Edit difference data
== Segment start ==

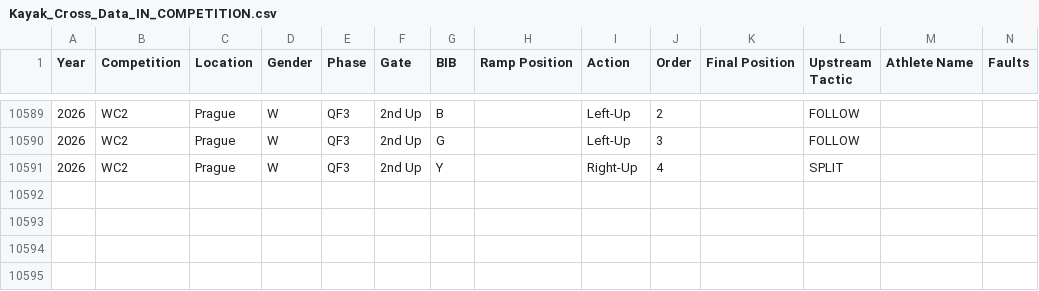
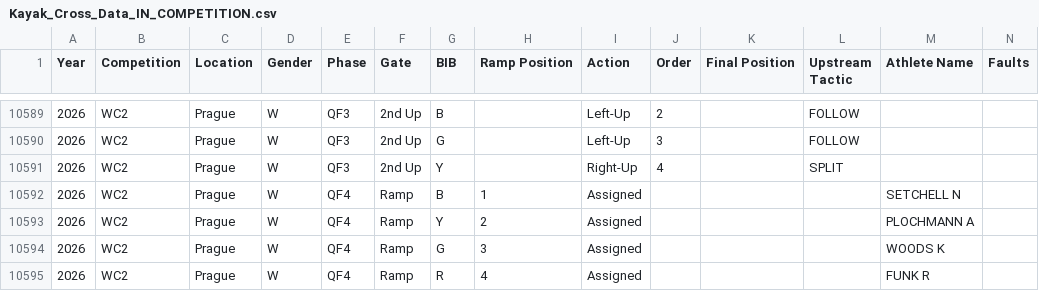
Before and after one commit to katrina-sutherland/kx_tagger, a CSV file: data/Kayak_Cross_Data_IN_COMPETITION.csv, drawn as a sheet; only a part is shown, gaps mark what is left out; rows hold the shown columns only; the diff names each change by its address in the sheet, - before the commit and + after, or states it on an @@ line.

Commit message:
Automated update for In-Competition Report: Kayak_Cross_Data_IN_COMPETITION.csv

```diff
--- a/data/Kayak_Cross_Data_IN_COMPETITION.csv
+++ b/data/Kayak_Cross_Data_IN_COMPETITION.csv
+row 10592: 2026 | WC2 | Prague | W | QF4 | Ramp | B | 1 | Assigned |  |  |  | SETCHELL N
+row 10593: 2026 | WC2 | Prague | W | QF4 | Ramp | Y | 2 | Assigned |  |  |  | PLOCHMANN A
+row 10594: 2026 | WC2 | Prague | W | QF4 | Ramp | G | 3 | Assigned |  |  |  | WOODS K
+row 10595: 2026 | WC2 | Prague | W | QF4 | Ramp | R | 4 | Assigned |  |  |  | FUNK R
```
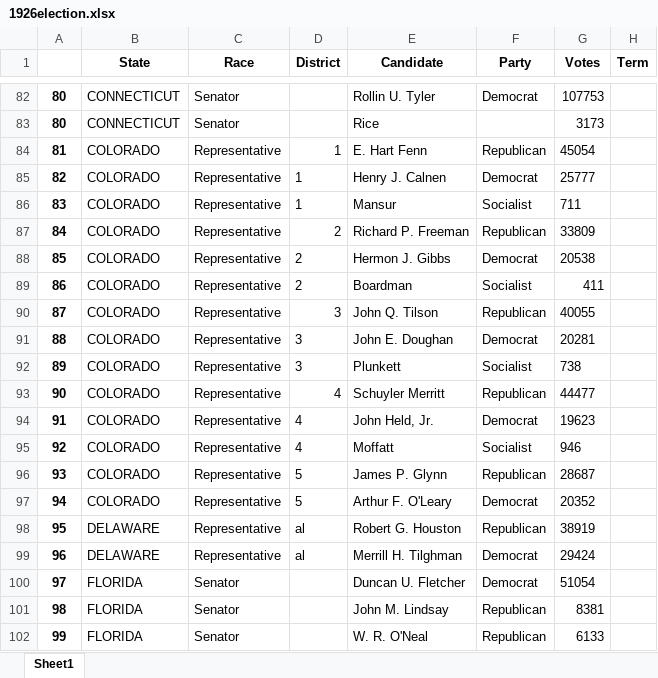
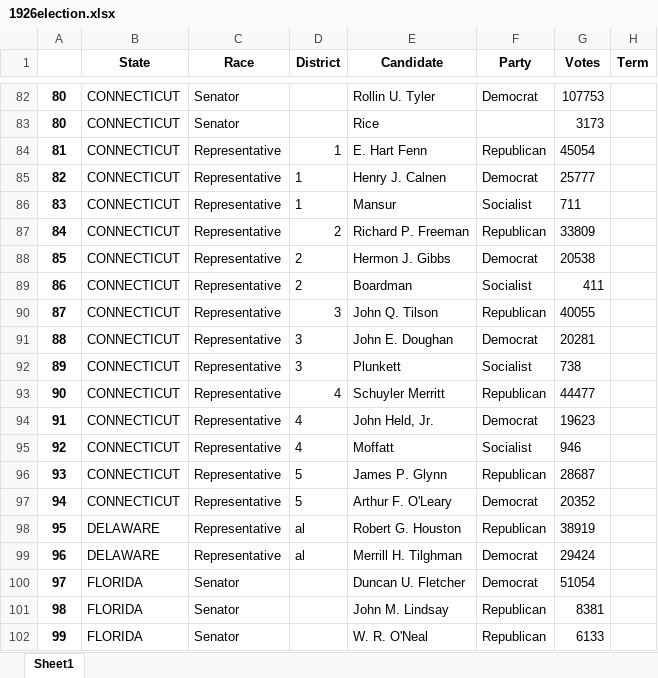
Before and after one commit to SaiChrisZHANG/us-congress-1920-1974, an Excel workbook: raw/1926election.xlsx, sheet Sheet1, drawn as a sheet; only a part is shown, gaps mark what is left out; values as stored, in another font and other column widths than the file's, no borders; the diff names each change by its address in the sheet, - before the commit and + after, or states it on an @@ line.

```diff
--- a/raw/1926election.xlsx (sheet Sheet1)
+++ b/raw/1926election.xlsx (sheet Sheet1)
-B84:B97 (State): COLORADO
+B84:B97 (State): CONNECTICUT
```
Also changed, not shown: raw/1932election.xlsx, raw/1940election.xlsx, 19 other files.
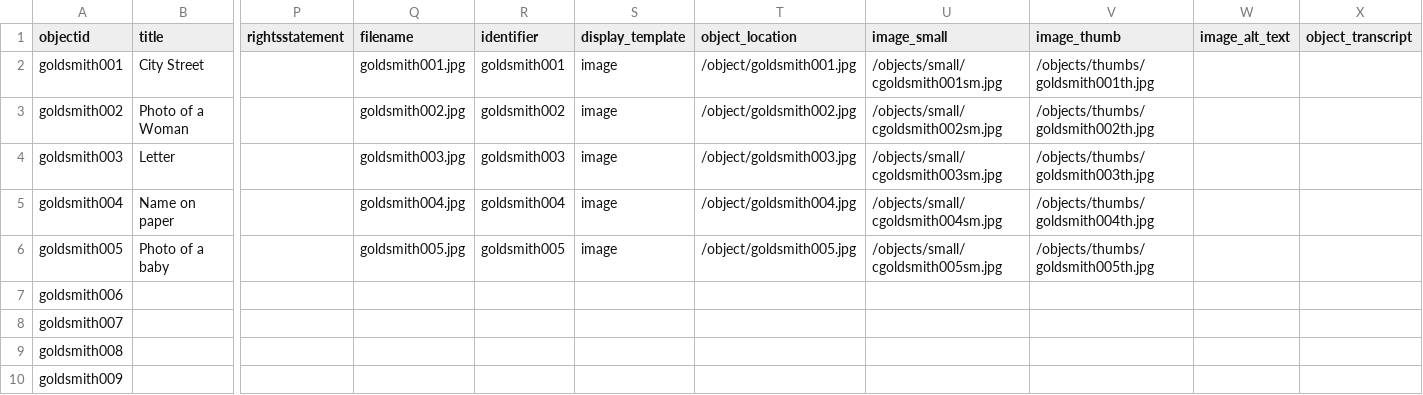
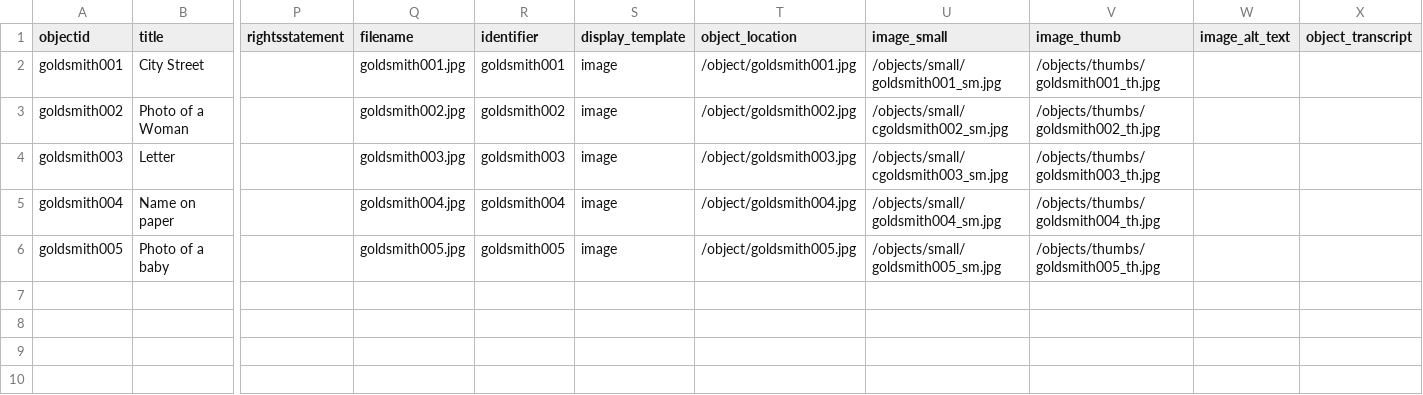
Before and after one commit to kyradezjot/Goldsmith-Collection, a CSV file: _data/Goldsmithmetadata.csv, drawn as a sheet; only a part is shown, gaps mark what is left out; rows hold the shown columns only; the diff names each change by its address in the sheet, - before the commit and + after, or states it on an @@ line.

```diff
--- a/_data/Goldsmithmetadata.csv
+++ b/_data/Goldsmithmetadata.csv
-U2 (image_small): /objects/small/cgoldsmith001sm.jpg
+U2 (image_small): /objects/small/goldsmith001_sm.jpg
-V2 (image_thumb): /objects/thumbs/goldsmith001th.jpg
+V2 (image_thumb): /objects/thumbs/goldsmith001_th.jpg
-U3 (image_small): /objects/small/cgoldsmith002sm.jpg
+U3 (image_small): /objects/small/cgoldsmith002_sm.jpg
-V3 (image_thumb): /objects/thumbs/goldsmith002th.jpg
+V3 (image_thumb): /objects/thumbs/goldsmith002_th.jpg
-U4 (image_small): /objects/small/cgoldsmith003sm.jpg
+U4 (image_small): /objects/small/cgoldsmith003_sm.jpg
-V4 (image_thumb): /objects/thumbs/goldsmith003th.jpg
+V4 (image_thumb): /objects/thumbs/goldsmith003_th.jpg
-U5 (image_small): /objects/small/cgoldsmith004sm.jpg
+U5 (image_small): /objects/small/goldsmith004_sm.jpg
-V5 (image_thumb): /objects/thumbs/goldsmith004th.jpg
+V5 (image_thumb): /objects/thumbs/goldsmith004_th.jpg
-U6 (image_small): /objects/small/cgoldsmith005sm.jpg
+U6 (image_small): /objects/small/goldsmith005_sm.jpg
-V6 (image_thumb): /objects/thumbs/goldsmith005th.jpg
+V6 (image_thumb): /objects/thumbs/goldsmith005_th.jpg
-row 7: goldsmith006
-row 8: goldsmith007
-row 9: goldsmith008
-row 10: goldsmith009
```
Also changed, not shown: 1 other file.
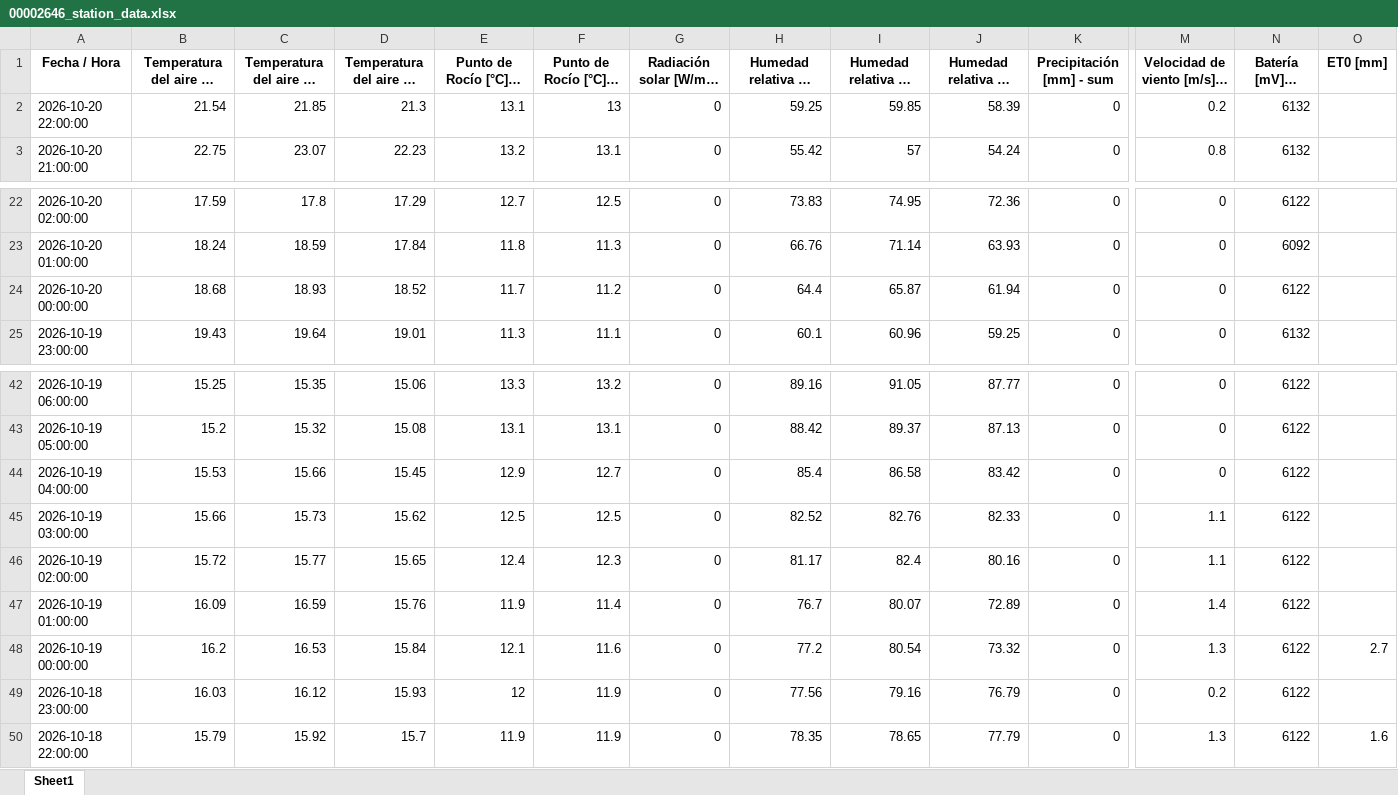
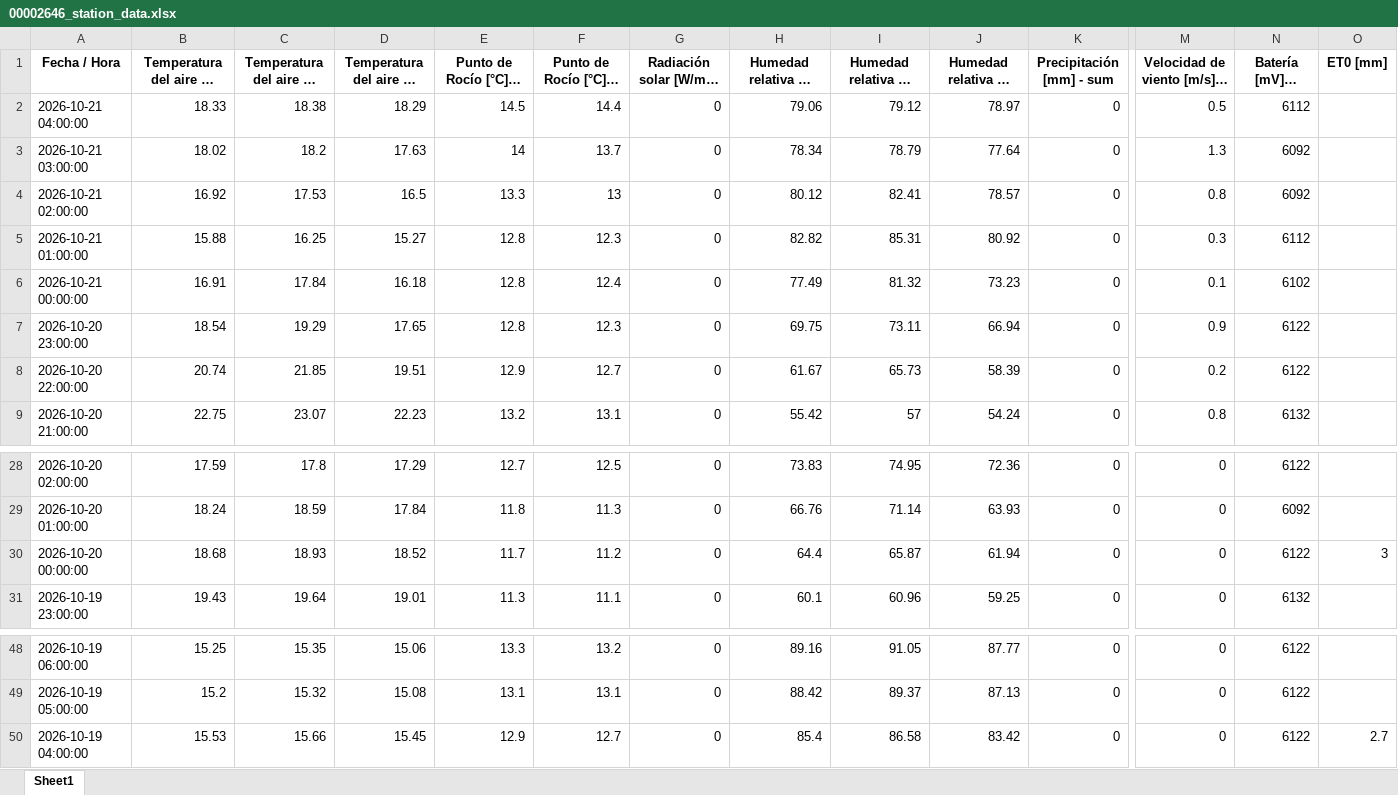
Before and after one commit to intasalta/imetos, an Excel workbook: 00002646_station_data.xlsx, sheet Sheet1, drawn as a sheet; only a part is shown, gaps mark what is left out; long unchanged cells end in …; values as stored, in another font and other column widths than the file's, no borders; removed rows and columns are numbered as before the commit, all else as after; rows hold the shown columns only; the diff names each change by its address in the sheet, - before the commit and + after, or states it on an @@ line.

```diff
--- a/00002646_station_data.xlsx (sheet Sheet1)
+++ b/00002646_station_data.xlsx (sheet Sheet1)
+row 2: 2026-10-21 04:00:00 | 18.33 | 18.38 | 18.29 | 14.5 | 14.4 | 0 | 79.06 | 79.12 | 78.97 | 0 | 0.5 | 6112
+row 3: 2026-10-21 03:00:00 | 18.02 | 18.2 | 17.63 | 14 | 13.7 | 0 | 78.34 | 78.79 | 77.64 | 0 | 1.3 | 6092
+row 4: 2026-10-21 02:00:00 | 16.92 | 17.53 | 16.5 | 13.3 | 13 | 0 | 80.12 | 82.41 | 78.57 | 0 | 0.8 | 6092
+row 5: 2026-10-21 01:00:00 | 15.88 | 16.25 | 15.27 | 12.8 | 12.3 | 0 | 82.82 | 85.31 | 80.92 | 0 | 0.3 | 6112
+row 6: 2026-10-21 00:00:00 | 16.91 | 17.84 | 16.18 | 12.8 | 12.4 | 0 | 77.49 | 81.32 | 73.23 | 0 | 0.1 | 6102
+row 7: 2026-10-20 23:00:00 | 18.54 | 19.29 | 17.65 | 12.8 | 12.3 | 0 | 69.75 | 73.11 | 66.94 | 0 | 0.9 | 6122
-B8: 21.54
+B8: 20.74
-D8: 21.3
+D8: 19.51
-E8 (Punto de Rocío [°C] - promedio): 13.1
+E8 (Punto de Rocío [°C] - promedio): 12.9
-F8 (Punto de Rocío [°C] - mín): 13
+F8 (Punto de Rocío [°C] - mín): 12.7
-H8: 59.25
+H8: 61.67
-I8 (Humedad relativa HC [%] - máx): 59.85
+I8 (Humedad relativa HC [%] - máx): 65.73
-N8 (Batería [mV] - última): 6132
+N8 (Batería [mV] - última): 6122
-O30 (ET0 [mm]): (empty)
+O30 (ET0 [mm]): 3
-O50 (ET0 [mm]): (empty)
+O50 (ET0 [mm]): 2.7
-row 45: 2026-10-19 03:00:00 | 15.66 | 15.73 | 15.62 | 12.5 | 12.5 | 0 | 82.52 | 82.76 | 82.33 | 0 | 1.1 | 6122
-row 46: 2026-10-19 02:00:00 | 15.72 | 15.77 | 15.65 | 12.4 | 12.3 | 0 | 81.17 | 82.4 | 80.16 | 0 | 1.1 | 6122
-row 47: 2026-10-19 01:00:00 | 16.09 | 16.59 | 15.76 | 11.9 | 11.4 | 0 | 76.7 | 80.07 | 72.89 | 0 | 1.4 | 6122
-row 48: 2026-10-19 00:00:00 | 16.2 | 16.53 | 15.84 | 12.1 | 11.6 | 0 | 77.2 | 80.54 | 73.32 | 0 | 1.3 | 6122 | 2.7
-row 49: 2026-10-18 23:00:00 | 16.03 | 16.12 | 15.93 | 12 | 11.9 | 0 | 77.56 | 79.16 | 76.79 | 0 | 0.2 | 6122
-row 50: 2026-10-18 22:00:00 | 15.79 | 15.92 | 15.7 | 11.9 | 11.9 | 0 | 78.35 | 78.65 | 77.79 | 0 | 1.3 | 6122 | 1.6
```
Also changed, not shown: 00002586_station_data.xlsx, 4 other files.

== Segment end ==

Problem statement:
Go back to the records above and write them out exactly, without the pictures.

Answer to this exercise:
Before and after one commit to katrina-sutherland/kx_tagger, a CSV file: data/Kayak_Cross_Data_IN_COMPETITION.csv, drawn as a sheet; only a part is shown, gaps mark what is left out; rows hold the shown columns only; the diff names each change by its address in the sheet, - before the commit and + after, or states it on an @@ line.

Commit message:
Automated update for In-Competition Report: Kayak_Cross_Data_IN_COMPETITION.csv

```diff
--- a/data/Kayak_Cross_Data_IN_COMPETITION.csv
+++ b/data/Kayak_Cross_Data_IN_COMPETITION.csv
+row 10592: 2026 | WC2 | Prague | W | QF4 | Ramp | B | 1 | Assigned |  |  |  | SETCHELL N
+row 10593: 2026 | WC2 | Prague | W | QF4 | Ramp | Y | 2 | Assigned |  |  |  | PLOCHMANN A
+row 10594: 2026 | WC2 | Prague | W | QF4 | Ramp | G | 3 | Assigned |  |  |  | WOODS K
+row 10595: 2026 | WC2 | Prague | W | QF4 | Ramp | R | 4 | Assigned |  |  |  | FUNK R
```
Before and after one commit to SaiChrisZHANG/us-congress-1920-1974, an Excel workbook: raw/1926election.xlsx, sheet Sheet1, drawn as a sheet; only a part is shown, gaps mark what is left out; values as stored, in another font and other column widths than the file's, no borders; the diff names each change by its address in the sheet, - before the commit and + after, or states it on an @@ line.

```diff
--- a/raw/1926election.xlsx (sheet Sheet1)
+++ b/raw/1926election.xlsx (sheet Sheet1)
-B84:B97 (State): COLORADO
+B84:B97 (State): CONNECTICUT
```
Also changed, not shown: raw/1932election.xlsx, raw/1940election.xlsx, 19 other files.
Before and after one commit to kyradezjot/Goldsmith-Collection, a CSV file: _data/Goldsmithmetadata.csv, drawn as a sheet; only a part is shown, gaps mark what is left out; rows hold the shown columns only; the diff names each change by its address in the sheet, - before the commit and + after, or states it on an @@ line.

```diff
--- a/_data/Goldsmithmetadata.csv
+++ b/_data/Goldsmithmetadata.csv
-U2 (image_small): /objects/small/cgoldsmith001sm.jpg
+U2 (image_small): /objects/small/goldsmith001_sm.jpg
-V2 (image_thumb): /objects/thumbs/goldsmith001th.jpg
+V2 (image_thumb): /objects/thumbs/goldsmith001_th.jpg
-U3 (image_small): /objects/small/cgoldsmith002sm.jpg
+U3 (image_small): /objects/small/cgoldsmith002_sm.jpg
-V3 (image_thumb): /objects/thumbs/goldsmith002th.jpg
+V3 (image_thumb): /objects/thumbs/goldsmith002_th.jpg
-U4 (image_small): /objects/small/cgoldsmith003sm.jpg
+U4 (image_small): /objects/small/cgoldsmith003_sm.jpg
-V4 (image_thumb): /objects/thumbs/goldsmith003th.jpg
+V4 (image_thumb): /objects/thumbs/goldsmith003_th.jpg
-U5 (image_small): /objects/small/cgoldsmith004sm.jpg
+U5 (image_small): /objects/small/goldsmith004_sm.jpg
-V5 (image_thumb): /objects/thumbs/goldsmith004th.jpg
+V5 (image_thumb): /objects/thumbs/goldsmith004_th.jpg
-U6 (image_small): /objects/small/cgoldsmith005sm.jpg
+U6 (image_small): /objects/small/goldsmith005_sm.jpg
-V6 (image_thumb): /objects/thumbs/goldsmith005th.jpg
+V6 (image_thumb): /objects/thumbs/goldsmith005_th.jpg
-row 7: goldsmith006
-row 8: goldsmith007
-row 9: goldsmith008
-row 10: goldsmith009
```
Also changed, not shown: 1 other file.
Before and after one commit to intasalta/imetos, an Excel workbook: 00002646_station_data.xlsx, sheet Sheet1, drawn as a sheet; only a part is shown, gaps mark what is left out; long unchanged cells end in …; values as stored, in another font and other column widths than the file's, no borders; removed rows and columns are numbered as before the commit, all else as after; rows hold the shown columns only; the diff names each change by its address in the sheet, - before the commit and + after, or states it on an @@ line.

```diff
--- a/00002646_station_data.xlsx (sheet Sheet1)
+++ b/00002646_station_data.xlsx (sheet Sheet1)
+row 2: 2026-10-21 04:00:00 | 18.33 | 18.38 | 18.29 | 14.5 | 14.4 | 0 | 79.06 | 79.12 | 78.97 | 0 | 0.5 | 6112
+row 3: 2026-10-21 03:00:00 | 18.02 | 18.2 | 17.63 | 14 | 13.7 | 0 | 78.34 | 78.79 | 77.64 | 0 | 1.3 | 6092
+row 4: 2026-10-21 02:00:00 | 16.92 | 17.53 | 16.5 | 13.3 | 13 | 0 | 80.12 | 82.41 | 78.57 | 0 | 0.8 | 6092
+row 5: 2026-10-21 01:00:00 | 15.88 | 16.25 | 15.27 | 12.8 | 12.3 | 0 | 82.82 | 85.31 | 80.92 | 0 | 0.3 | 6112
+row 6: 2026-10-21 00:00:00 | 16.91 | 17.84 | 16.18 | 12.8 | 12.4 | 0 | 77.49 | 81.32 | 73.23 | 0 | 0.1 | 6102
+row 7: 2026-10-20 23:00:00 | 18.54 | 19.29 | 17.65 | 12.8 | 12.3 | 0 | 69.75 | 73.11 | 66.94 | 0 | 0.9 | 6122
-B8: 21.54
+B8: 20.74
-D8: 21.3
+D8: 19.51
-E8 (Punto de Rocío [°C] - promedio): 13.1
+E8 (Punto de Rocío [°C] - promedio): 12.9
-F8 (Punto de Rocío [°C] - mín): 13
+F8 (Punto de Rocío [°C] - mín): 12.7
-H8: 59.25
+H8: 61.67
-I8 (Humedad relativa HC [%] - máx): 59.85
+I8 (Humedad relativa HC [%] - máx): 65.73
-N8 (Batería [mV] - última): 6132
+N8 (Batería [mV] - última): 6122
-O30 (ET0 [mm]): (empty)
+O30 (ET0 [mm]): 3
-O50 (ET0 [mm]): (empty)
+O50 (ET0 [mm]): 2.7
-row 45: 2026-10-19 03:00:00 | 15.66 | 15.73 | 15.62 | 12.5 | 12.5 | 0 | 82.52 | 82.76 | 82.33 | 0 | 1.1 | 6122
-row 46: 2026-10-19 02:00:00 | 15.72 | 15.77 | 15.65 | 12.4 | 12.3 | 0 | 81.17 | 82.4 | 80.16 | 0 | 1.1 | 6122
-row 47: 2026-10-19 01:00:00 | 16.09 | 16.59 | 15.76 | 11.9 | 11.4 | 0 | 76.7 | 80.07 | 72.89 | 0 | 1.4 | 6122
-row 48: 2026-10-19 00:00:00 | 16.2 | 16.53 | 15.84 | 12.1 | 11.6 | 0 | 77.2 | 80.54 | 73.32 | 0 | 1.3 | 6122 | 2.7
-row 49: 2026-10-18 23:00:00 | 16.03 | 16.12 | 15.93 | 12 | 11.9 | 0 | 77.56 | 79.16 | 76.79 | 0 | 0.2 | 6122
-row 50: 2026-10-18 22:00:00 | 15.79 | 15.92 | 15.7 | 11.9 | 11.9 | 0 | 78.35 | 78.65 | 77.79 | 0 | 1.3 | 6122 | 1.6
```
Also changed, not shown: 00002586_station_data.xlsx, 4 other files.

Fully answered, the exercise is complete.